Ordnance QF25 / QF17 pdr Gun
Howitzer & AT-Gun with Limber & Crew
The Ordnance QF 25-pounder, or more simply 25-pounder or 25-pdr, was the major British field gun and howitzer during the Second World War, possessing a 3.45-inch (87.6 mm) calibre. It was introduced into service just before the war started, combining both high-angle and direct-fire abilities, a relatively high rate of fire, and a reasonably lethal shell in a highly mobile piece. It remained the British Army’s primary artillery field piece well into the 1960s, with smaller numbers serving in training units until the 1980s. Many Commonwealth countries used theirs in active or reserve service until about the 1970s and ammunition for the weapon is currently being produced by Pakistan Ordnance Factories. Initial production was slow, but by 1945 over 13,000 units had been manufactured. The 25-pounder was probably the most outstanding field artillery piece used by British and Commonwealth forces in the Second World War, being durable, easy to operate and versatile.
The 25-pounder fired “separate” or two-part ammunition – the projectile was loaded separately from the propelling charge in its (usually brass) cartridge case with its integral primer. Typically for a quick-firing gun, the cartridge case provided obturation.

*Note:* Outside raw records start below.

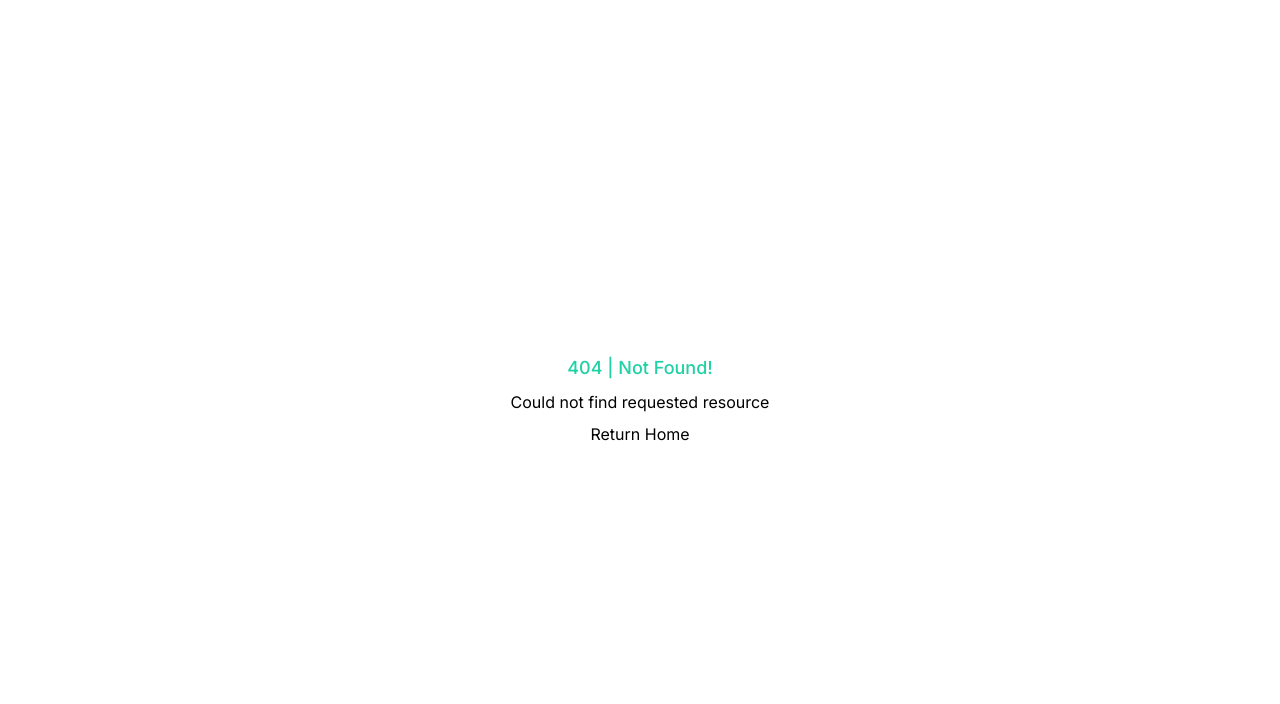
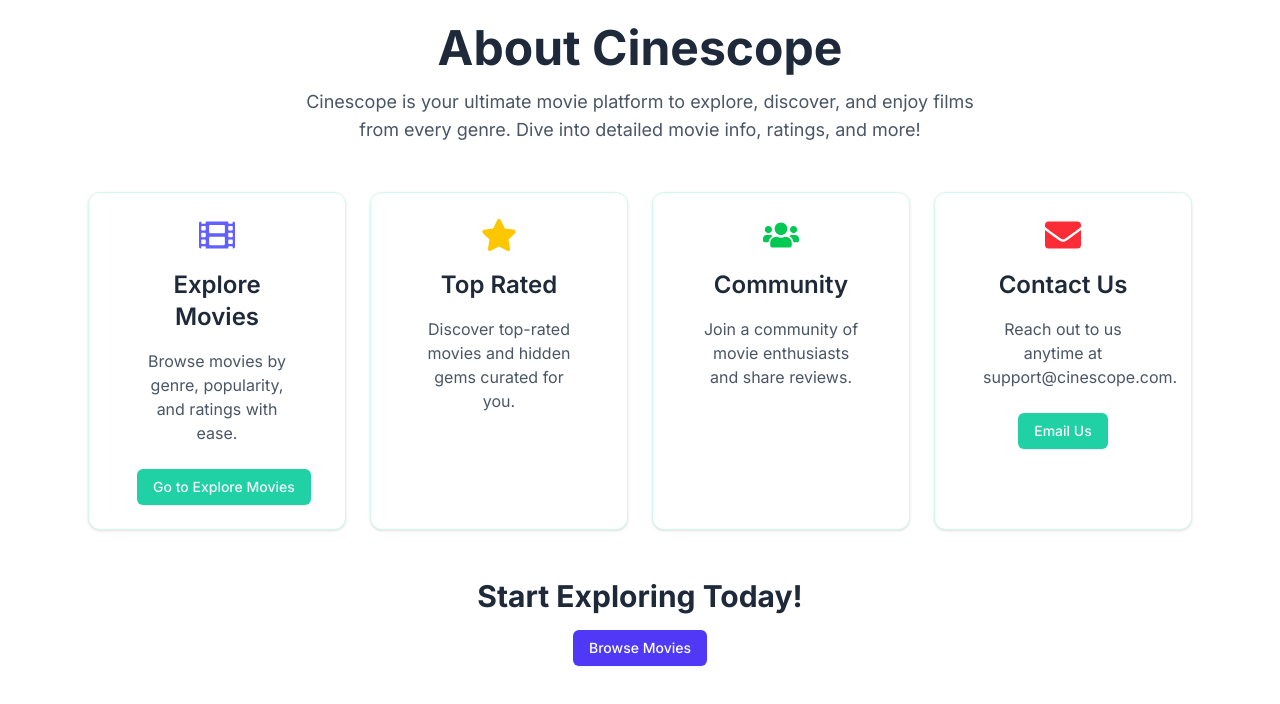
Before and after one commit to Sujitha-Perera/cinescope-dashboard, a Next.js app: page /about in a window 1280 px wide. Before the commit this address had no page. Shown: the top 704 px of the page. Built offline with nearby package versions, Linux system fonts and the light colour scheme.

Commit message:
add genres and about page ui

```diff
--- /dev/null
+++ b/app/about/page.jsx
@@ -0,0 +1,89 @@
+"use client";
+
+import { Card, CardContent } from "@/components/ui/card";
+import { Button } from "@/components/ui/button";
+import { FaFilm, FaStar, FaUsers, FaEnvelope } from "react-icons/fa";
+import Link from "next/link";
+
+export default function AboutPage() {
+  const features = [
+    {
+      icon: <FaFilm className="text-4xl text-indigo-500" />,
+      title: "Explore Movies",
+      description: "Browse movies by genre, popularity, and ratings with ease.",
+      link: "/admin/movies", // Link to Movies Page
+    },
+    {
+      icon: <FaStar className="text-4xl text-yellow-400" />,
+      title: "Top Rated",
+      description: "Discover top-rated movies and hidden gems curated for you.",
+    },
+    {
+      icon: <FaUsers className="text-4xl text-green-500" />,
+      title: "Community",
+      description: "Join a community of movie enthusiasts and share reviews.",
+    },
+    {
+      icon: <FaEnvelope className="text-4xl text-red-500" />,
+      title: "Contact Us",
+      description: "Reach out to us anytime at support@cinescope.com.",
+    },
+  ];
+
+  return (
+    <div className="max-w-6xl mx-auto p-6 space-y-12">
+      {/* Header */}
+      <div className="text-center space-y-4">
+        <h1 className="text-5xl font-bold text-gray-800">About Cinescope</h1>
+        <p className="text-lg text-gray-600 max-w-2xl mx-auto">
+          Cinescope is your ultimate movie platform to explore, discover, and enjoy films
+          from every genre. Dive into detailed movie info, ratings, and more!
+        </p>
+      </div>
+
+      {/* Features Section */}
+      <div className="grid grid-cols-1 sm:grid-cols-2 lg:grid-cols-4 gap-6">
+        {features.map((feature, index) => (
+          <Card
+            key={index}
+            className="p-6 hover:shadow-2xl transition-shadow duration-300 transform hover:-translate-y-1"
+          >
+            <CardContent className="text-center space-y-4">
+              <div className="flex justify-center">{feature.icon}</div>
+              <h3 className="text-2xl font-semibold text-gray-800">{feature.title}</h3>
+              <p className="text-gray-600">{feature.description}</p>
+
+              {/* Link Button */}
+              {feature.link && (
+                <Link href={feature.link}>
+                  <Button className="mt-2">Go to {feature.title}</Button>
+                </Link>
+              )}
+
+              {feature.title === "Contact Us" && (
+                <Button
+                  as="a"
+                  href="mailto:support@cinescope.com"
+                  variant="default"
+                  className="mt-2"
+                >
+                  Email Us
+                </Button>
+              )}
+            </CardContent>
+          </Card>
+        ))}
+      </div>
+
+      {/* Footer CTA */}
+      <div className="text-center">
+        <h2 className="text-3xl font-bold text-gray-800 mb-4">Start Exploring Today!</h2>
+        <Link href="/admin/movies">
+          <Button className="text-white bg-indigo-600 hover:bg-indigo-700">
+            Browse Movies
+          </Button>
+        </Link>
+      </div>
+    </div>
+  );
+}
--- /dev/null
+++ b/app/admin/dashboard.jsx
@@ -0,0 +1,108 @@
+"use client";
+
+import { Card, CardContent } from "@/components/ui/card";
+import { Button } from "@/components/ui/button";
+import { FaFilm, FaStar, FaUsers, FaChartLine } from "react-icons/fa";
+import Link from "next/link";
+
+export default function DashboardContent() {
+  const stats = [
+    {
+      title: "Total Movies",
+      value: 1200,
+      icon: <FaFilm className="text-3xl text-indigo-500" />,
+    },
+    {
+      title: "Top Rated",
+      value: 320,
+      icon: <FaStar className="text-3xl text-yellow-400" />,
+    },
+    {
+      title: "Users",
+      value: 850,
+      icon: <FaUsers className="text-3xl text-green-500" />,
+    },
+    {
+      title: "Active Analytics",
+      value: "Stable",
+      icon: <FaChartLine className="text-3xl text-red-500" />,
+    },
+  ];
+
+  const recentMovies = [
+    { title: "Inception", genre: "Sci-Fi", rating: "8.8" },
+    { title: "Avengers: Endgame", genre: "Action", rating: "8.4" },
+    { title: "Titanic", genre: "Romance", rating: "7.8" },
+    { title: "Joker", genre: "Drama", rating: "8.5" },
+  ];
+
+  return (
+    <div className="p-6 space-y-10">
+
+
+      {/* Stats Cards */}
+      <div className="grid grid-cols-1 sm:grid-cols-2 lg:grid-cols-4 gap-6">
+        {stats.map((stat, index) => (
+          <Card key={index} className="p-4 hover:shadow-lg transition-shadow">
+            <CardContent className="flex items-center space-x-4">
+              <div>{stat.icon}</div>
+              <div>
+                <h3 className="text-xl font-semibold">{stat.title}</h3>
+                <p className="text-gray-600">{stat.value}</p>
+              </div>
+            </CardContent>
+          </Card>
+        ))}
+      </div>
+
+      {/* Recent Movies Table */}
+      <Card>
+        <CardContent>
+          <h2 className="text-xl font-bold mb-4">Recent Movies</h2>
+          <div className="overflow-x-auto">
+            <table className="w-full table-auto text-left border-collapse">
+              <thead>
+                <tr className="bg-gray-200">
+                  <th className="px-4 py-2">Title</th>
+                  <th className="px-4 py-2">Genre</th>
+                  <th className="px-4 py-2">Rating</th>
+                  <th className="px-4 py-2">Action</th>
+                </tr>
+              </thead>
+              <tbody>
+                {recentMovies.map((movie, index) => (
+                  <tr key={index} className="border-b hover:bg-gray-50 transition-colors">
+                    <td className="px-4 py-2">{movie.title}</td>
+                    <td className="px-4 py-2">{movie.genre}</td>
+                    <td className="px-4 py-2">{movie.rating}</td>
+                    <td className="px-4 py-2">
+                      <Link href="/movies">
+                        <Button size="sm" variant="outline">
+                          View
+                        </Button>
+                      </Link>
+                    </td>
+                  </tr>
+                ))}
+              </tbody>
+            </table>
+          </div>
+        </CardContent>
+      </Card>
+
+      {/* Quick Action Section */}
+      <div className="flex flex-wrap gap-4">
+        <Link href="/admin/movies">
+          <Button className="bg-indigo-600 text-white hover:bg-indigo-700">
+            Add New Movie
+          </Button>
+        </Link>
+        <Link href="/genres">
+          <Button className="bg-green-600 text-white hover:bg-green-700">
+            Manage Genres
+          </Button>
+        </Link>
+      </div>
+    </div>
+  );
+}
--- a/app/admin/page.jsx
+++ b/app/admin/page.jsx
@@ -1,10 +1,11 @@
 import { Button } from '@/components/ui/button'
 import React from 'react'
+import DashboardContent from './dashboard'
 
 export default function AdminDashboard() {
   return (
     <div>
-      Dashboard
+      <DashboardContent/>
     </div>
   )
 }
--- /dev/null
+++ b/app/genres/page.jsx
@@ -0,0 +1,40 @@
+"use client";
+
+import Link from "next/link";
+import { Card, CardContent, CardFooter } from "@/components/ui/card";
+import { Badge } from "@/components/ui/badge";
+import { Button } from "@/components/ui/button";
+
+export default function GenresPage() {
+  const genres = [
+    "Action",
+    "Comedy",
+    "Drama",
+    "Horror",
+    "Romance",
+    "Sci-Fi",
+    "Thriller",
+    "Animation",
+    "Documentary",
+  ];
+
+  return (
+    <div className="max-w-7xl mx-auto p-4">
+      <h1 className="text-3xl font-bold mb-6">Movie Genres</h1>
+      <div className="grid grid-cols-1 sm:grid-cols-2 md:grid-cols-3 lg:grid-cols-4 gap-6">
+        {genres.map((genre, index) => (
+          <Card key={index} className="hover:shadow-lg transition-shadow">
+            <CardContent>
+              <h2 className="text-xl font-semibold">{genre}</h2>
+            </CardContent>
+            <CardFooter>
+              <Link href={`/genres/${genre.toLowerCase()}`}>
+                <Button variant="outline">Explore</Button>
+              </Link>
+            </CardFooter>
+          </Card>
+        ))}
+      </div>
+    </div>
+  );
+}
--- a/components/footer.jsx
+++ b/components/footer.jsx
@@ -21,7 +21,7 @@ export default function Footer() {
 
       const data = await res.json();
       if (res.ok && data.success) {
-        setStatus({ loading: false, msg: "Subscription successful! Check Mailtrap inbox.", ok: true });
+        setStatus({ loading: false, msg: "Subscription successful! Check your inbox.", ok: true });
         setEmail("");
       } else {
         throw new Error(data?.error || "Something went wrong");
@@ -57,9 +57,7 @@ export default function Footer() {
             <h4 className="text-lg font-semibold text-white mb-4">Navigation</h4>
             <ul className="space-y-2">
               <li><Link href="/" className="hover:text-[#1dd1a1] transition-colors">Home</Link></li>
-              <li><Link href="/blog" className="hover:text-[#1dd1a1] transition-colors">Blog</Link></li>
               <li><Link href="/about" className="hover:text-[#1dd1a1] transition-colors">About</Link></li>
-              <li><Link href="/contact" className="hover:text-[#1dd1a1] transition-colors">Contact</Link></li>
             </ul>
           </div>
 
@@ -95,7 +93,9 @@ export default function Footer() {
         <div className="border-t border-gray-700 mt-12 pt-6 text-sm flex flex-col md:flex-row justify-between items-center">
           <span>&copy; {year} SJ CodeLab. All rights reserved.</span>
           <span>
-            Built with <a href="https://nextjs.org/" className="hover:text-[#1dd1a1] transition-colors">Next.js</a> & <a href="https://tailwindcss.com/" className="hover:text-[#1dd1a1] transition-colors">Tailwind CSS</a>.
+            Built with
+            <a href="https://nextjs.org/" className="hover:text-[#1dd1a1] transition-colors">Next.js</a>
+             & <a href="https://tailwindcss.com/" className="hover:text-[#1dd1a1] transition-colors">Tailwind CSS</a>.
           </span>
         </div>
       </div>
```
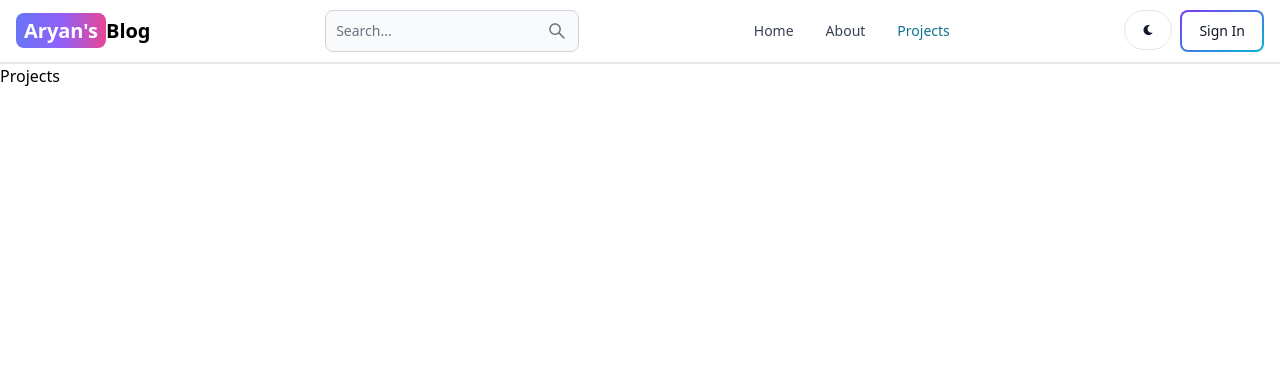
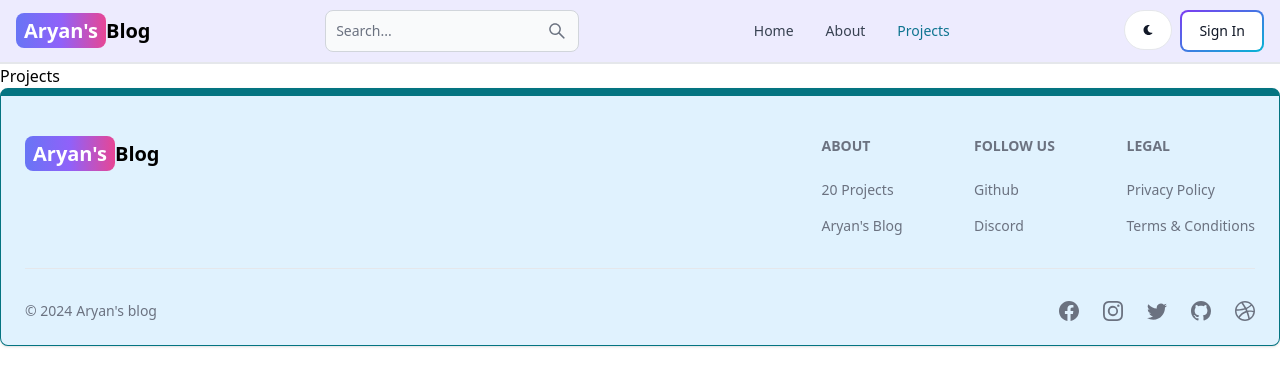
Before and after one commit to amarjeet-kumar88/Blog-App-MERN, a React (Vite) app in the folder client/: page /projects in a window 1280 px wide. Shown: the top 386 px of the page. Built offline with nearby package versions, Linux system fonts and the light colour scheme.

Commit message:
create and add the footer component

```diff
--- a/client/src/App.jsx
+++ b/client/src/App.jsx
@@ -6,6 +6,8 @@
 import Dashboard from "./pages/Dashboard"
 import Projects from "./pages/Projects"
 import Header from "./components/Header"
+import Footer from './components/Footer';
+
 export default function App() {
   return (
     <BrowserRouter >
@@ -18,6 +20,7 @@
         <Route path="/dashboard" element={ <Dashboard />} />
         <Route path="/projects" element={ <Projects />} />
       </Routes>
+      <Footer />
     </BrowserRouter>
   )
 }
--- /dev/null
+++ b/client/src/components/Footer.jsx
@@ -0,0 +1,81 @@
+import { Footer } from 'flowbite-react';
+import { Link } from 'react-router-dom';
+import { BsFacebook, BsInstagram, BsTwitter, BsGithub, BsDribbble } from 'react-icons/bs';
+export default function FooterCom() {
+  return (
+    <Footer container className='border border-t-8 border-teal-600 bg-sky-100'>
+      <div className='w-full max-w-7xl mx-auto'>
+        <div className='grid w-full justify-between sm:flex md:grid-cols-1'>
+          <div className='mt-5'>
+            <Link
+              to='/'
+              className='self-center whitespace-nowrap text-lg sm:text-xl font-semibold dark:text-white'
+            >
+              <span className='px-2 py-1 bg-gradient-to-r from-indigo-500 via-purple-500 to-pink-500 rounded-lg text-white'>
+                Aryan's
+              </span>
+              Blog
+            </Link>
+          </div>
+          <div className='grid grid-cols-2 gap-8 mt-4 sm:grid-cols-3 sm:gap-6'>
+            <div>
+              <Footer.Title title='About' />
+              <Footer.LinkGroup col>
+                <Footer.Link
+                  href='https://github.com/amarjeet-kumar88'
+                  target='_blank'
+                  rel='noopener noreferrer'
+                >
+                  20 Projects
+                </Footer.Link>
+                <Footer.Link
+                  href='/about'
+                  target='_blank'
+                  rel='noopener noreferrer'
+                >
+                  Aryan's Blog
+                </Footer.Link>
+              </Footer.LinkGroup>
+            </div>
+            <div>
+              <Footer.Title title='Follow us' />
+              <Footer.LinkGroup col>
+                <Footer.Link
+                  href='https://github.com/amarjeet-kumar88'
+                  target='_blank'
+                  rel='noopener noreferrer'
+                >
+                  Github
+                </Footer.Link>
+                <Footer.Link href='#'>Discord</Footer.Link>
+              </Footer.LinkGroup>
+            </div>
+            <div>
+              <Footer.Title title='Legal' />
+              <Footer.LinkGroup col>
+                <Footer.Link href='#'>Privacy Policy</Footer.Link>
+                <Footer.Link href='#'>Terms &amp; Conditions</Footer.Link>
+              </Footer.LinkGroup>
+            </div>
+          </div>
+        </div>
+        <Footer.Divider />
+        <div className='w-full sm:flex sm:items-center sm:justify-between'>
+          <Footer.Copyright
+            href='#'
+            by="Aryan's blog"
+            year={new Date().getFullYear()}
+          />
+          <div className="flex gap-6 sm:mt-0 mt-4 sm:justify-center">
+            <Footer.Icon href='#' icon={BsFacebook}/>
+            <Footer.Icon href='#' icon={BsInstagram}/>
+            <Footer.Icon href='#' icon={BsTwitter}/>
+            <Footer.Icon href='https://github.com/amarjeet-kumar88' icon={BsGithub}/>
+            <Footer.Icon href='#' icon={BsDribbble}/>
+
+          </div>
+        </div>
+      </div>
+    </Footer>
+  );
+}
--- a/client/src/components/Header.jsx
+++ b/client/src/components/Header.jsx
@@ -6,7 +6,7 @@
 export default function Header() {
     const path = useLocation().pathname;
   return (
-    <Navbar className='border-b-2'>
+    <Navbar className='border-b-2 bg-purple-100'>
       <Link
         to='/'
         className='self-center whitespace-nowrap text-sm sm:text-xl font-semibold dark:text-white'
--- a/client/src/pages/SignUp.jsx
+++ b/client/src/pages/SignUp.jsx
@@ -41,7 +41,7 @@
 
 
   return (
-    <div className='min-h-screen mt-20'>
+    <div className='min-h-screen pt-20 bg-sky-100'>
     <div className='flex p-3 max-w-3xl mx-auto flex-col md:flex-row md:items-center gap-5'>
       {/* left */}
       <div className='flex-1'>
```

There were many marks of cartridge, mostly differentiated by propellant type. Double-base propellant (nitrocellulose/nitroglycerine) was the UK standard but one mark used US single-base (nitrocellulose only). However, triple-base nitrocellulose/nitroglycerine/picrite was used throughout the war and eventually replaced all others.
The 25-pounder main ammunition was the high-explosive (HE) streamlined shell with a 5/10 CRH ogive and boat tail. The explosive filling varied between 450-900g of TNT (854-1708 kilojoules of explosive energy). It was also provided with base ejection smoke (white and coloured), star shells, and chemical shells. Incendiary and coloured flare shells were developed but not introduced into service, and smoke shells were sometimes reloaded with propaganda leaflets or metal foil “window”. The UK did not develop a WP smoke shell for the 25-pounder.
For anti-tank use, the 25-pounder was also supplied with a limited amount of 20 pounds (9.1 kg) solid armour-piercing (AP) shot, later replaced with a more potent version with a ballistic cap (APBC). The AP shot was fired with maximum charge, charge No. 3, super, or super with Super increment depending on the ordnance mark, as muzzle velocity was critical in direct fire for penetration and a flat trajectory.
The Ordnance Quick-Firing 17-pounder (or just 17-pdr) was a 76.2 mm (3 inch) gun developed by the British during World War II. It was used as an anti-tank gun on its own carriage, as well as equipping a number of British tanks.
Before the QF 6-pounder had entered service, the British predicted that it would soon be inadequate given the increasing armour of German tanks. In late 1940 the design of a replacement began, and was largely completed by the end of 1941. A prototype production line was set up in spring 1942, and with the appearance of Tiger I tanks in early 1943 in the North African Campaign, the first 100 prototype 17-pounder anti-tank guns were quickly sent to help counter this new threat. So great was the rush that they were sent before proper carriages had been developed, and the guns had to be mounted in the carriages of 25-pounder gun-howitzers. These early weapons were known as 17/25-pounders and given the codename “Pheasant”. They first saw action in February 1943.